“Any economic benefit from taxing Internet gambling would be more than offset by the harm it causes our young people,’’ said Bachus, the ranking Republican on the Financial Services Committee. “What we have is a wave of young Americans who are addicted to gambling.’’
Frank has introduced three bills since 2007 that would nullify the Unlawful Internet Gaming Enforcement Act, which Republicans passed on the final day of the 2006 congressional session. Frank also sent a letter with 18 others in his committee that led to the delay.
Frank was brought in to Las Vegas at this year’s World Series of Poker to announce, “Shuffle up and deal’’ - poker’s version of “Start your engines.’’ Frank received a loud ovation, said John Pappas, executive director of the Poker Player’s Alliance.
“If anyone is a poker player, particularly an online poker player, they know the name Barney Frank,’’ Pappas said. “A lot of people would say, ‘I’m not sure I agree with Barney on everything, but he’s . . . right on this poker issue.’ ’’
Shadiro said he voted for President Bush in 2004 and always supported Republicans, but his allegiance, along with other conservative poker players, changed after Republicans passed UIGEA in 2006.
“It seems like what Barney Frank is saying is more along the lines of our personal beliefs,’’ Shadiro said.
Frank’s stance has helped his campaign war chest, too.
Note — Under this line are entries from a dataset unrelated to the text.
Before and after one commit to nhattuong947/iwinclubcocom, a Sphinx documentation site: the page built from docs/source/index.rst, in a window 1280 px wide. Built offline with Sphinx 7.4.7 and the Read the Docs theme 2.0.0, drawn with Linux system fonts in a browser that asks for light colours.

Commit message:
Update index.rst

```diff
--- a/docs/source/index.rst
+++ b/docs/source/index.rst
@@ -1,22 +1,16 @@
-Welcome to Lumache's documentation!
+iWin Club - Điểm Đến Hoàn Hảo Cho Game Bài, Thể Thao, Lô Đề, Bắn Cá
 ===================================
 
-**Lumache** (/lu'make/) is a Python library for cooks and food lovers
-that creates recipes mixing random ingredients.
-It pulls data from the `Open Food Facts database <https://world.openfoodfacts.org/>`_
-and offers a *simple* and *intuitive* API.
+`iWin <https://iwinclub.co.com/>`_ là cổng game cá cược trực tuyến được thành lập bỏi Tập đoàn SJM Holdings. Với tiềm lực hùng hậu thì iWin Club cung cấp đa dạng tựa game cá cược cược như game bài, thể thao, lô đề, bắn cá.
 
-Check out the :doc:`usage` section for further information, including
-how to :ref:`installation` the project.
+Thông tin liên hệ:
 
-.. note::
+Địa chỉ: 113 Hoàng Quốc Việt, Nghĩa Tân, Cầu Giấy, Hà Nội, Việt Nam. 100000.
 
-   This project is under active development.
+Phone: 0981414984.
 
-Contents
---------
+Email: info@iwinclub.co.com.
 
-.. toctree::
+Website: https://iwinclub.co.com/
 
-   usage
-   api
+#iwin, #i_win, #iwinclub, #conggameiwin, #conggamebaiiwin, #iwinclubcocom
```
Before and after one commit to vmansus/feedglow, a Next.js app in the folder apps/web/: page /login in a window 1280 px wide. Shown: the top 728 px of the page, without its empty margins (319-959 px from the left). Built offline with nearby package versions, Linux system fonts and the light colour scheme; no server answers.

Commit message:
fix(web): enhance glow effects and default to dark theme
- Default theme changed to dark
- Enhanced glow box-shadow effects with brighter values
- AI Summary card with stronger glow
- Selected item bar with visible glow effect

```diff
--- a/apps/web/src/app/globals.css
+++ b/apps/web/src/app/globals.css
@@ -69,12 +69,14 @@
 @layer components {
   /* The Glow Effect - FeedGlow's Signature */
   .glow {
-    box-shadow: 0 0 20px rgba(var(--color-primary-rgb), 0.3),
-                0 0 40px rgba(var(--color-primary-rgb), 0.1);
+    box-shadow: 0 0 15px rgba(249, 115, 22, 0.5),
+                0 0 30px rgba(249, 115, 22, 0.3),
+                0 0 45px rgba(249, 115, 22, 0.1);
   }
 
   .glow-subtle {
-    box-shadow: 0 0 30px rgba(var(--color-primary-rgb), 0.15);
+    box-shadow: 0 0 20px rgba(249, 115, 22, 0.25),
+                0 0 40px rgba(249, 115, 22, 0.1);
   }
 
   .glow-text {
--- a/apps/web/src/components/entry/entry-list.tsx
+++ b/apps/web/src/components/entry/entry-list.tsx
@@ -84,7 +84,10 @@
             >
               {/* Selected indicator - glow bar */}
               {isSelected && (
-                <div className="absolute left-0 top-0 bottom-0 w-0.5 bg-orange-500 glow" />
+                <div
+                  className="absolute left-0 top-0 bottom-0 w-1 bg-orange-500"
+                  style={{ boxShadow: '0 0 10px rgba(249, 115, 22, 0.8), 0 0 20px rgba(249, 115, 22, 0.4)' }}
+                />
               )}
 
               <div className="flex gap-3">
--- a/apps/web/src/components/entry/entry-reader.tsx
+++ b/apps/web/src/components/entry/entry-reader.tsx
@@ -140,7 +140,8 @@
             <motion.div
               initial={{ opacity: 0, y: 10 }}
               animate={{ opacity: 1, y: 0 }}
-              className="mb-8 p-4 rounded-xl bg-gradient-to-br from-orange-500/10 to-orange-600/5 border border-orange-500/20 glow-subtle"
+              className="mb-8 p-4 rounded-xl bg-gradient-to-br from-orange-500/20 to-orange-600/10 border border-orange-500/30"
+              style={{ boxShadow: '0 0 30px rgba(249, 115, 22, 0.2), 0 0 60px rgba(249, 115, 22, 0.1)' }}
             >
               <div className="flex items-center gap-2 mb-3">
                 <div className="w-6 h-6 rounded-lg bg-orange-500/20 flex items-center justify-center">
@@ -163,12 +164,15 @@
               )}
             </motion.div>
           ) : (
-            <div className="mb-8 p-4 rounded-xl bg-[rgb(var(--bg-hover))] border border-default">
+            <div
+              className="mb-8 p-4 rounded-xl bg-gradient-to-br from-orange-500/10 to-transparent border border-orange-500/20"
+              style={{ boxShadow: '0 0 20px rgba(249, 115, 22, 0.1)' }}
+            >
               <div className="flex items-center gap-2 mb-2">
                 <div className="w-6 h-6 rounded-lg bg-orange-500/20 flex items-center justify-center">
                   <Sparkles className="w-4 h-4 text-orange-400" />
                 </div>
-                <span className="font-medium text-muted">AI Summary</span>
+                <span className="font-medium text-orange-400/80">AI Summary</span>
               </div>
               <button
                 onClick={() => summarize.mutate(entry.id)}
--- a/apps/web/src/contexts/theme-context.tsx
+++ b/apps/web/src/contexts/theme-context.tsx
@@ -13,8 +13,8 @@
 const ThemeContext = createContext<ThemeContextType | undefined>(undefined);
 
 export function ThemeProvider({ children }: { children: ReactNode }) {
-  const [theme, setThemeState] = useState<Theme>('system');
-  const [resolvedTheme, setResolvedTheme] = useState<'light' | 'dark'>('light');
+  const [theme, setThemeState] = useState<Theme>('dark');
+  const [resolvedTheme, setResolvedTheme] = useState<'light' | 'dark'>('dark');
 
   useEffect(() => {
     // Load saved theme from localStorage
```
Casino and gambling interests have contributed $56,400 in 2009, according to the Center for Responsive Politics.
Online gambling has operated in a legal gray area since it began in the 1990s. The Justice Department says that all bets placed online are illegal, citing a 48-year-old law called the Wire Act that bans bets over telephone lines, though a federal appeals court ruled in 2002 that online wagers didn’t apply under the Wire Act.
But the Justice Department has not prosecuted individual gamblers in the United States, and nearly all online gambling companies operate offshore, outside of US jurisdiction.
In September, a federal court in Philadelphia upheld the 2006 ban on credit card transactions against a Constitutional challenge that it violated privacy rights.
Frank’s push to legalize the business has made temporary allies out of Frank and the financial sector, at the same time that he is fighting to reform Wall Street. The financial sector has been critical of the 2006 rules because they have been asked to enforce an unclear law, said Floyd Stoner, a lobbyist at the American Bankers Association. His organization also asked the Federal Reserve and Treasury to delay UIGEA.
“We’re not for or against legal gambling on the Internet,’’ said Scott Talbott, head lobbyist at Financial Services Roundtable. “The problem is the bill asked banks to be cops. We should not be the enforcement arm of the US government.’’
The antigaming law granted some exceptions, including one on horse racing, to the ban on gambling-related credit-card transactions on the Internet. But the law also did not define how banks should differentiate between legal and illegal gambling. Subsequent compliance guidelines from the Federal Reserve and Treasury have not made a clear distinction.
Last month, MasterCard said it would block all online gambling transactions, including horse racing, which is legal online.
The Kentucky congressional delegation, four Republicans and two Democrats, then asked for the new rules to be delayed. MasterCard changed course and said it won’t block the transactions, and a spokeswoman said it is using the delay to determine what type of Internet gambling is legal.
Steve Verdier, director of congressional affairs with the Independent Community Bankers Association, said he wants Frank’s bill to pass. “Congress created this problem, and I think it’s up to Congress to fix it,’’ Verdier said.